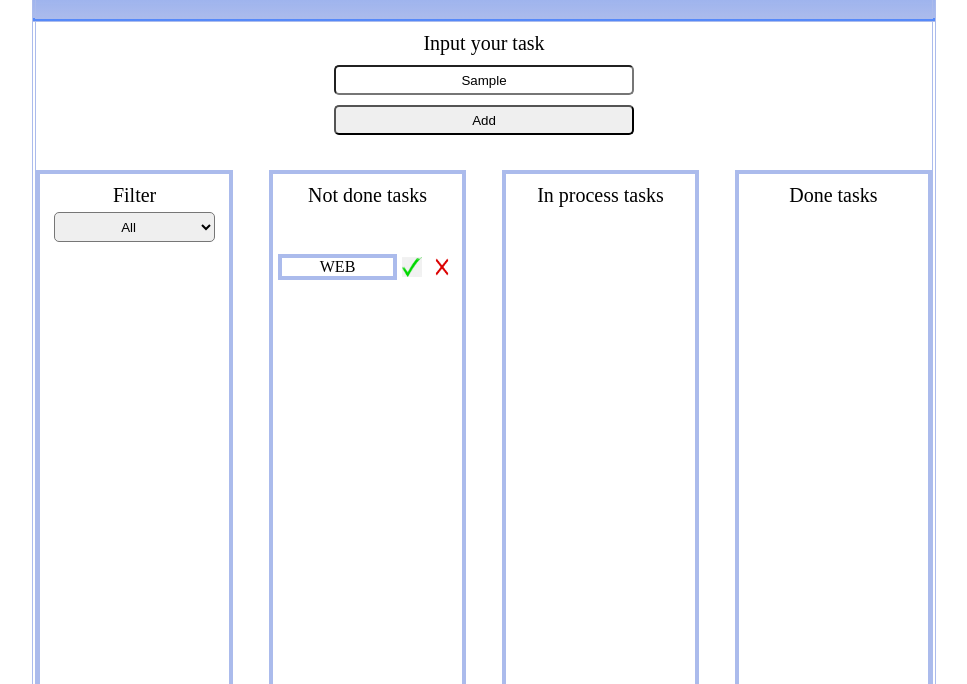
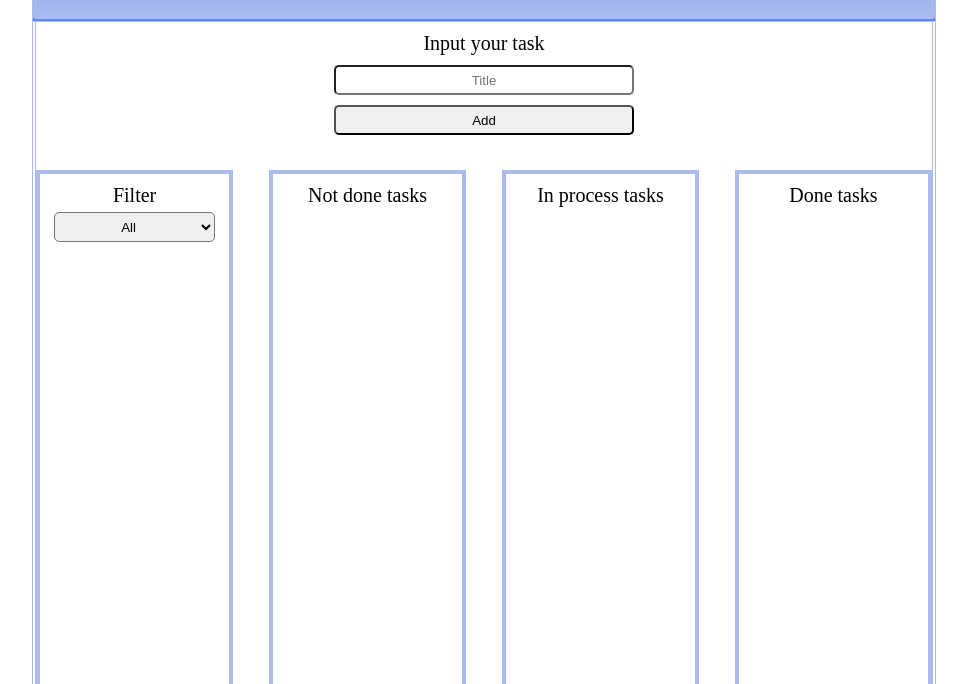
Before and after one commit to Ivan-Strekin/Work7_WebSite, a website: page main.html in a window 1280 px wide. Both pictures are taken after typing "Sample" into the empty fields and a click on the button "Add". Shown: the part 116-800 px from the top of the page, without its empty margins (156-1123 px from the left). Drawn offline with Linux system fonts and the light colour scheme; a web font is replaced by a local one.

Commit message:
Начал писать js.

```diff
--- a/index.js
+++ b/index.js
@@ -1 +1,29 @@
-let tasks_block;
+let tasks = [];
+const button = document.querySelector('#Add_Button');
+const title = document.querySelector('#title');
+const filterSelect = document.querySelector('#filter');
+
+function clearTaskContainers() {
+    const blocks_tasks = document.querySelectorAll('.Tasks_block');
+    blocks_tasks.forEach(block => {
+        if (block) {
+            block.innerHTML = '';
+        }
+    });
+}
+
+function renderTasks() {
+    const notDoneContainer = document.querySelector('.not_done_tasks');
+    const inProcessContainer = document.querySelector('.in_process_tasks');
+    const doneContainer = document.querySelector('.done_tasks');
+    clearTaskContainers(notDoneContainer, inProcessContainer, doneContainer);
+}
+
+button.addEventListener("click", () => {
+    const title_text = title.value;
+    if (title_text !== "") {
+        tasks.push([title_text, 0]);
+    }
+    title.value = "";
+    clearTaskContainers();
+});
--- a/main.html
+++ b/main.html
@@ -29,29 +29,40 @@
                     <option value="in_process">In a process</option>
                 </select>
             </div>
+            <div class="Tasks_block"></div>
         </div>
         <div class="not_done_tasks">
             <div class="Filters">
                 <legend> Not done tasks</legend>
             </div>
-            <div class="Task">
-                <div class="Text"><p>WEB</p></div>
-                <img src="img/png-transparent-check-mark-fotolia-green-leaf-text-grass-line-area.png"
-                     class="check_mark">
-                <img src="img/Flag_of_the_Kingdom_of_Kongo_according_to_Giovanni_Cavazzi_da_Montecuccolo.svg.png"
-                     class="check_mark">
+            <div class="Tasks_block">
+<!--                <div class="Task">-->
+<!--                    <div class="Text"><p>WEB</p></div>-->
+<!--                    <button class="Check_btn" name="Check_Yes_btn">-->
+<!--                        <img src="img/png-transparent-check-mark-fotolia-green-leaf-text-grass-line-area.png"-->
+<!--                             class="check_mark">-->
+<!--                    </button>-->
+<!--                    <button class="Check_btn" name="Check_No_btn">-->
+<!--                        <img src="img/Flag_of_the_Kingdom_of_Kongo_according_to_Giovanni_Cavazzi_da_Montecuccolo.svg.png"-->
+<!--                             class="check_mark">-->
+<!--                    </button>-->
 
+<!--                </div>-->
             </div>
+
         </div>
         <div class="in_process_tasks">
             <div class="Filters">
                 <legend> In process tasks</legend>
             </div>
+            <div class="Tasks_block"></div>
+
         </div>
         <div class="done_tasks">
             <div class="Filters">
                 <legend> Done tasks</legend>
             </div>
+            <div class="Tasks_block"></div>
         </div>
 
 
@@ -61,5 +72,6 @@
 <footer class="footer">
     <p>Made by Strekin Ivan 2252</p>
 </footer>
+<script src="index.js" defer></script>
 </body>
 </html>
--- a/style.css
+++ b/style.css
@@ -1,33 +1,37 @@
 @import url('https://fonts.googleapis.com/css2?family=Momo+Signature&display=swap');
-*{
+
+* {
     margin: 0;
     padding: 0;
 }
-header{
-    width:70%;
+
+header {
+    width: 70%;
     height: 130px;
-    background:linear-gradient(to bottom, rgba(67, 124, 248, 0.91), #abbbec);
-    border:4px double #ABBBECFF  ;
+    background: linear-gradient(to bottom, rgba(67, 124, 248, 0.91), #abbbec);
+    border: 4px double #ABBBECFF;
     font-style: normal;
     display: flex;
     justify-content: center;
     align-items: center;
-    margin-left:auto;
-    margin-right:auto;
+    margin-left: auto;
+    margin-right: auto;
 }
-footer{
-    width:70%;
+
+footer {
+    width: 70%;
     height: 130px;
-    background:linear-gradient(to top, rgba(67, 124, 248, 0.91), #abbbec);
-    border:4px double #ABBBECFF  ;
+    background: linear-gradient(to top, rgba(67, 124, 248, 0.91), #abbbec);
+    border: 4px double #ABBBECFF;
     font-style: normal;
     display: flex;
     justify-content: center;
     align-items: center;
-    margin-left:auto;
-    margin-right:auto;
+    margin-left: auto;
+    margin-right: auto;
 }
-header p,footer p{
+
+header p, footer p {
     font-family: 'Momo Signature', serif;
     font-size: 50px;
     color: #020d1e;
@@ -35,12 +39,12 @@ header p,footer p{
 }
 
 
-.main{
-    width:70%;
-    margin-left:auto;
-    margin-right:auto;
-    border-left:4px double #ABBBECFF  ;
-    border-right:4px double #ABBBECFF ;
+.main {
+    width: 70%;
+    margin-left: auto;
+    margin-right: auto;
+    border-left: 4px double #ABBBECFF;
+    border-right: 4px double #ABBBECFF;
     height: 100vh;
     display: flex;
     flex-direction: column;
@@ -49,72 +53,87 @@ header p,footer p{
     padding-top: 5px;
 
 }
-.Title_in{
+
+.Title_in {
 
     display: flex;
     flex-direction: column;
     margin-bottom: 30px;
 }
-legend{
+
+legend {
     font-family: 'Momo Signature', serif;
     font-size: 20px;
     text-align: center;
     margin: 5px;
 }
+
 #title, #Add_Button {
     box-sizing: border-box;
-    width:300px;
-    height:30px;
-    border-radius:5px;
+    width: 300px;
+    height: 30px;
+    border-radius: 5px;
     text-align: center;
-    margin:5px;
+    margin: 5px;
 }
-.Filters{
+
+.Filters {
     display: flex;
     flex-direction: column;
     align-items: center;
-    height:70px;
+    height: 70px;
     margin-bottom: 5px;
 }
-#filter{
+
+#filter {
     box-sizing: border-box;
-    width:90%;
-    height:30px;
-    border-radius:5px;
+    width: 90%;
+    height: 30px;
+    border-radius: 5px;
     text-align: center;
-    margin-left:auto;
-    margin-right:auto;
+    margin-left: auto;
+    margin-right: auto;
 
 }
-.Tasks{
+
+.Tasks {
     display: flex;
     justify-content: space-between;
-    width:100%;
-    height:500px;
+    width: 100%;
+    height: 500px;
 }
-.FilterTasks,.not_done_tasks,.done_tasks,.in_process_tasks{
-    width:20%;
-    height:100%;
-    padding:5px;
-    border:4px solid #ABBBECFF  ;
+
+.FilterTasks, .not_done_tasks, .done_tasks, .in_process_tasks {
+    width: 20%;
+    height: 100%;
+    padding: 5px;
+    border: 4px solid #ABBBECFF;
     display: flex;
     flex-direction: column;
 }
-.check_mark{
-    width:20px;
+
+.check_mark {
+    width: 20px;
     height: 20px;
     margin: auto 5px;
 }
-.Task{
+
+.Check_btn {
+    margin: 5px;
+}
+
+.Task {
     display: flex;
     justify-content: left;
 }
-.Text{
-    width:70%;
+
+.Text {
+    width: 70%;
     text-align: center;
-    border:4px solid #ABBBECFF  ;
+    border: 4px solid #ABBBECFF;
 
 }
-.Text p{
+
+.Text p {
     overflow-wrap: break-word;
 }
```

## Task requirements
What you return must match the records exactly, apart from the images, which are omitted.

## Response below
Before and after one commit to Ivan-Strekin/Work7_WebSite, a website: page main.html in a window 1280 px wide. Both pictures are taken after typing "Sample" into the empty fields and a click on the button "Add". Shown: the part 116-800 px from the top of the page, without its empty margins (156-1123 px from the left). Drawn offline with Linux system fonts and the light colour scheme; a web font is replaced by a local one.

Commit message:
Начал писать js.

```diff
--- a/index.js
+++ b/index.js
@@ -1 +1,29 @@
-let tasks_block;
+let tasks = [];
+const button = document.querySelector('#Add_Button');
+const title = document.querySelector('#title');
+const filterSelect = document.querySelector('#filter');
+
+function clearTaskContainers() {
+    const blocks_tasks = document.querySelectorAll('.Tasks_block');
+    blocks_tasks.forEach(block => {
+        if (block) {
+            block.innerHTML = '';
+        }
+    });
+}
+
+function renderTasks() {
+    const notDoneContainer = document.querySelector('.not_done_tasks');
+    const inProcessContainer = document.querySelector('.in_process_tasks');
+    const doneContainer = document.querySelector('.done_tasks');
+    clearTaskContainers(notDoneContainer, inProcessContainer, doneContainer);
+}
+
+button.addEventListener("click", () => {
+    const title_text = title.value;
+    if (title_text !== "") {
+        tasks.push([title_text, 0]);
+    }
+    title.value = "";
+    clearTaskContainers();
+});
--- a/main.html
+++ b/main.html
@@ -29,29 +29,40 @@
                     <option value="in_process">In a process</option>
                 </select>
             </div>
+            <div class="Tasks_block"></div>
         </div>
         <div class="not_done_tasks">
             <div class="Filters">
                 <legend> Not done tasks</legend>
             </div>
-            <div class="Task">
-                <div class="Text"><p>WEB</p></div>
-                <img src="img/png-transparent-check-mark-fotolia-green-leaf-text-grass-line-area.png"
-                     class="check_mark">
-                <img src="img/Flag_of_the_Kingdom_of_Kongo_according_to_Giovanni_Cavazzi_da_Montecuccolo.svg.png"
-                     class="check_mark">
+            <div class="Tasks_block">
+<!--                <div class="Task">-->
+<!--                    <div class="Text"><p>WEB</p></div>-->
+<!--                    <button class="Check_btn" name="Check_Yes_btn">-->
+<!--                        <img src="img/png-transparent-check-mark-fotolia-green-leaf-text-grass-line-area.png"-->
+<!--                             class="check_mark">-->
+<!--                    </button>-->
+<!--                    <button class="Check_btn" name="Check_No_btn">-->
+<!--                        <img src="img/Flag_of_the_Kingdom_of_Kongo_according_to_Giovanni_Cavazzi_da_Montecuccolo.svg.png"-->
+<!--                             class="check_mark">-->
+<!--                    </button>-->
 
+<!--                </div>-->
             </div>
+
         </div>
         <div class="in_process_tasks">
             <div class="Filters">
                 <legend> In process tasks</legend>
             </div>
+            <div class="Tasks_block"></div>
+
         </div>
         <div class="done_tasks">
             <div class="Filters">
                 <legend> Done tasks</legend>
             </div>
+            <div class="Tasks_block"></div>
         </div>
 
 
@@ -61,5 +72,6 @@
 <footer class="footer">
     <p>Made by Strekin Ivan 2252</p>
 </footer>
+<script src="index.js" defer></script>
 </body>
 </html>
--- a/style.css
+++ b/style.css
@@ -1,33 +1,37 @@
 @import url('https://fonts.googleapis.com/css2?family=Momo+Signature&display=swap');
-*{
+
+* {
     margin: 0;
     padding: 0;
 }
-header{
-    width:70%;
+
+header {
+    width: 70%;
     height: 130px;
-    background:linear-gradient(to bottom, rgba(67, 124, 248, 0.91), #abbbec);
-    border:4px double #ABBBECFF  ;
+    background: linear-gradient(to bottom, rgba(67, 124, 248, 0.91), #abbbec);
+    border: 4px double #ABBBECFF;
     font-style: normal;
     display: flex;
     justify-content: center;
     align-items: center;
-    margin-left:auto;
-    margin-right:auto;
+    margin-left: auto;
+    margin-right: auto;
 }
-footer{
-    width:70%;
+
+footer {
+    width: 70%;
     height: 130px;
-    background:linear-gradient(to top, rgba(67, 124, 248, 0.91), #abbbec);
-    border:4px double #ABBBECFF  ;
+    background: linear-gradient(to top, rgba(67, 124, 248, 0.91), #abbbec);
+    border: 4px double #ABBBECFF;
     font-style: normal;
     display: flex;
     justify-content: center;
     align-items: center;
-    margin-left:auto;
-    margin-right:auto;
+    margin-left: auto;
+    margin-right: auto;
 }
-header p,footer p{
+
+header p, footer p {
     font-family: 'Momo Signature', serif;
     font-size: 50px;
     color: #020d1e;
@@ -35,12 +39,12 @@ header p,footer p{
 }
 
 
-.main{
-    width:70%;
-    margin-left:auto;
-    margin-right:auto;
-    border-left:4px double #ABBBECFF  ;
-    border-right:4px double #ABBBECFF ;
+.main {
+    width: 70%;
+    margin-left: auto;
+    margin-right: auto;
+    border-left: 4px double #ABBBECFF;
+    border-right: 4px double #ABBBECFF;
     height: 100vh;
     display: flex;
     flex-direction: column;
@@ -49,72 +53,87 @@ header p,footer p{
     padding-top: 5px;
 
 }
-.Title_in{
+
+.Title_in {
 
     display: flex;
     flex-direction: column;
     margin-bottom: 30px;
 }
-legend{
+
+legend {
     font-family: 'Momo Signature', serif;
     font-size: 20px;
     text-align: center;
     margin: 5px;
 }
+
 #title, #Add_Button {
     box-sizing: border-box;
-    width:300px;
-    height:30px;
-    border-radius:5px;
+    width: 300px;
+    height: 30px;
+    border-radius: 5px;
     text-align: center;
-    margin:5px;
+    margin: 5px;
 }
-.Filters{
+
+.Filters {
     display: flex;
     flex-direction: column;
     align-items: center;
-    height:70px;
+    height: 70px;
     margin-bottom: 5px;
 }
-#filter{
+
+#filter {
     box-sizing: border-box;
-    width:90%;
-    height:30px;
-    border-radius:5px;
+    width: 90%;
+    height: 30px;
+    border-radius: 5px;
     text-align: center;
-    margin-left:auto;
-    margin-right:auto;
+    margin-left: auto;
+    margin-right: auto;
 
 }
-.Tasks{
+
+.Tasks {
     display: flex;
     justify-content: space-between;
-    width:100%;
-    height:500px;
+    width: 100%;
+    height: 500px;
 }
-.FilterTasks,.not_done_tasks,.done_tasks,.in_process_tasks{
-    width:20%;
-    height:100%;
-    padding:5px;
-    border:4px solid #ABBBECFF  ;
+
+.FilterTasks, .not_done_tasks, .done_tasks, .in_process_tasks {
+    width: 20%;
+    height: 100%;
+    padding: 5px;
+    border: 4px solid #ABBBECFF;
     display: flex;
     flex-direction: column;
 }
-.check_mark{
-    width:20px;
+
+.check_mark {
+    width: 20px;
     height: 20px;
     margin: auto 5px;
 }
-.Task{
+
+.Check_btn {
+    margin: 5px;
+}
+
+.Task {
     display: flex;
     justify-content: left;
 }
-.Text{
-    width:70%;
+
+.Text {
+    width: 70%;
     text-align: center;
-    border:4px solid #ABBBECFF  ;
+    border: 4px solid #ABBBECFF;
 
 }
-.Text p{
+
+.Text p {
     overflow-wrap: break-word;
 }
```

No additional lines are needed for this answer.